CROW has permission for immediate rescue if the parents do not return to the nest. I am anxiously watching and will bring an update as soon as I have one.

It is Friday. For those of you out there working or working from home, it must feel really good to see a weekend coming. And since it is Friday, it is time for some cuteness overload. And where better for that than the Royal Albatross Centre in New Zealand.

Lime-Green-Black (LGK) is so proud of his eleven day old chick. It is so sweet how gentle he is. His eyes tell us just how proud he is of this little furry bundle. And how happy he is to be there in the warm sunshine rubbing his bill.

LGK teaching his chick to tap bills to stimulate feeding. Image courtesy of Cornell Bird Cams and NZ DOC.

Oh, and what a beautiful smile!

Hello! Image courtesy of Cornell Bird Cams and NZ DOC.

It sure didn’t take long for this little fella’ to figure out precisely how to fit that tiny bill inside dad’s great big one so that he could have some squid shake. Nature is truly amazing.

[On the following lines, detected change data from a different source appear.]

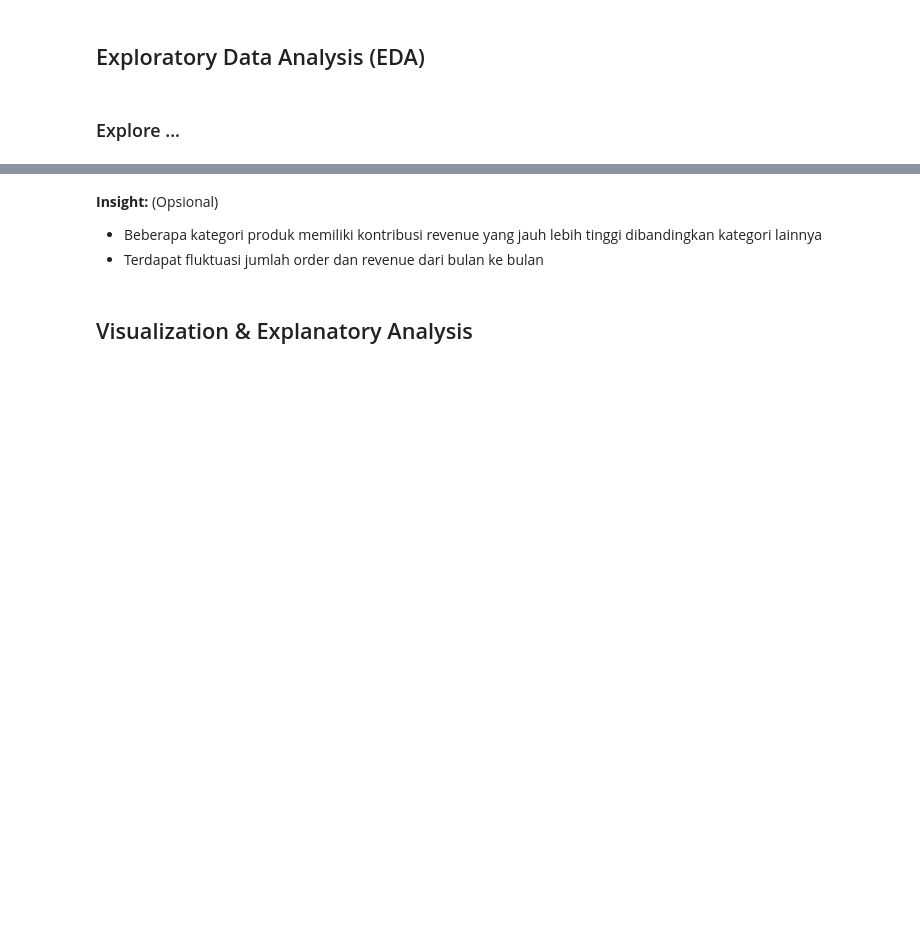
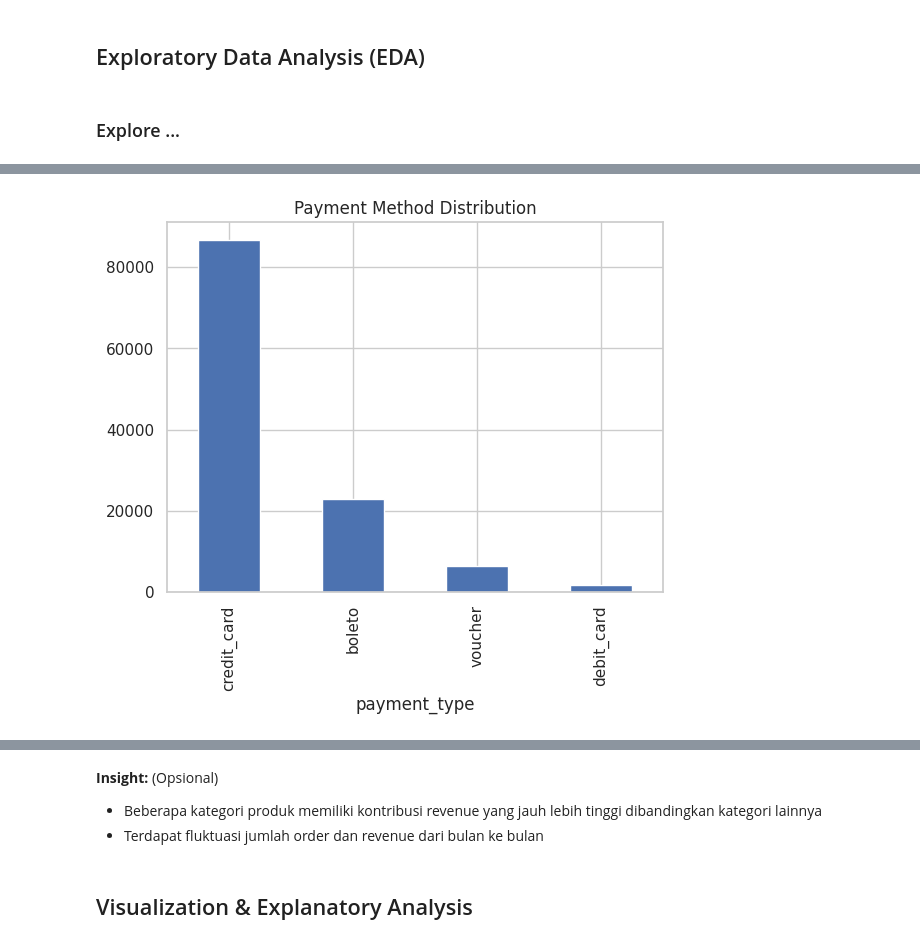
Before and after one commit to BaaaMS7/submission_analisis_data, a Jupyter notebook: notebook.ipynb, the cells around one changed output, grey strips where cells are left out. Cells and saved outputs as stored; diff of their text form; code cells hidden in the pictures; blank space fills up the shorter version.

```diff
--- a/notebook.ipynb
+++ b/notebook.ipynb
@@ -254,0 +254,7 @@ monthly_revenue.columns = ['month', 'total_revenue']
+# %%
+#EDA Categorical
+df['payment_type'].value_counts().plot(kind='bar')
+plt.title('Payment Method Distribution')
+plt.show()
+# %% [output]
+[figure, added]
```
Also changed, not shown: parts of 14 cells of this notebook.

Great Feeding! Image courtesy of Cornell Bird Cams and NZ DOC.

With the little one safely tucked in between his big paddle feet, LGK does some of his morning wingersizes. I wonder if birds get ‘stiff’ from sitting in one place for too long, like humans so?

LGK stretching in the morning. Image courtesy of Cornell Bird Cams and NZ DOC.

And since it is the weekend, I have a recommendation for you. Now, I don’t always suggest movies to people because each of us has our own likes and dislikes. The little girl down the street left me a note today in my mailbox. “There is a movie that you have to see and it will make me cry”. And then one of the FB members of the Crow, Raven, and Corvid group recommended the same flick. So, I decided to put everything aside and watch it. It is on Netflix and the movie is Penguin Bloom. The woman on the FB group said:

Penguin Bloom, is the story of a woman who has had a catastrophic injury and endures depression related to her inability to lead a “normal” life with her husband and three rambunctious young boys. One of the boys finds an injured magpie, brings it home to care for it, and well, saying more would give away much of the story. It’s a charming movie, well done, probably not an Oscar contender, but the magpie’s (named Penguin) interaction with the family makes it worth a watch”.

The New York Times had a good review of Penguin Bloom. I hope that you can open this and read it.

You will need a box of tissue if you watch the movie.

I was very interested in this movie for two reasons. One is because WBSE 26, with its wonky leg, overcame so many obstacles to fly. So many people told me how inspirational she was to them. Several with physical challenges and who were not working as hard as they should said that if 26 could do it so could they! Secondly because, just the other day, one of Daisy Duck’s very good friends from Poland sent me a note to tell me that she had found and nursed an injured Raven back to health. It was in terrible shape with the feathers on top of its head all pulled out and, of course, it was starving. She took the Raven into her home and cared for it for five months til it was ready to be re-wilded. Little tears came down my cheeks. People can be incredibly kind and loving. My heart melted when I read her letter. I hope to bring you more about her story shortly.

Birds are magical if you let them into your heart.

Thank you so much for taking the time out of your day to join me. Stay safe. See you tomorrow!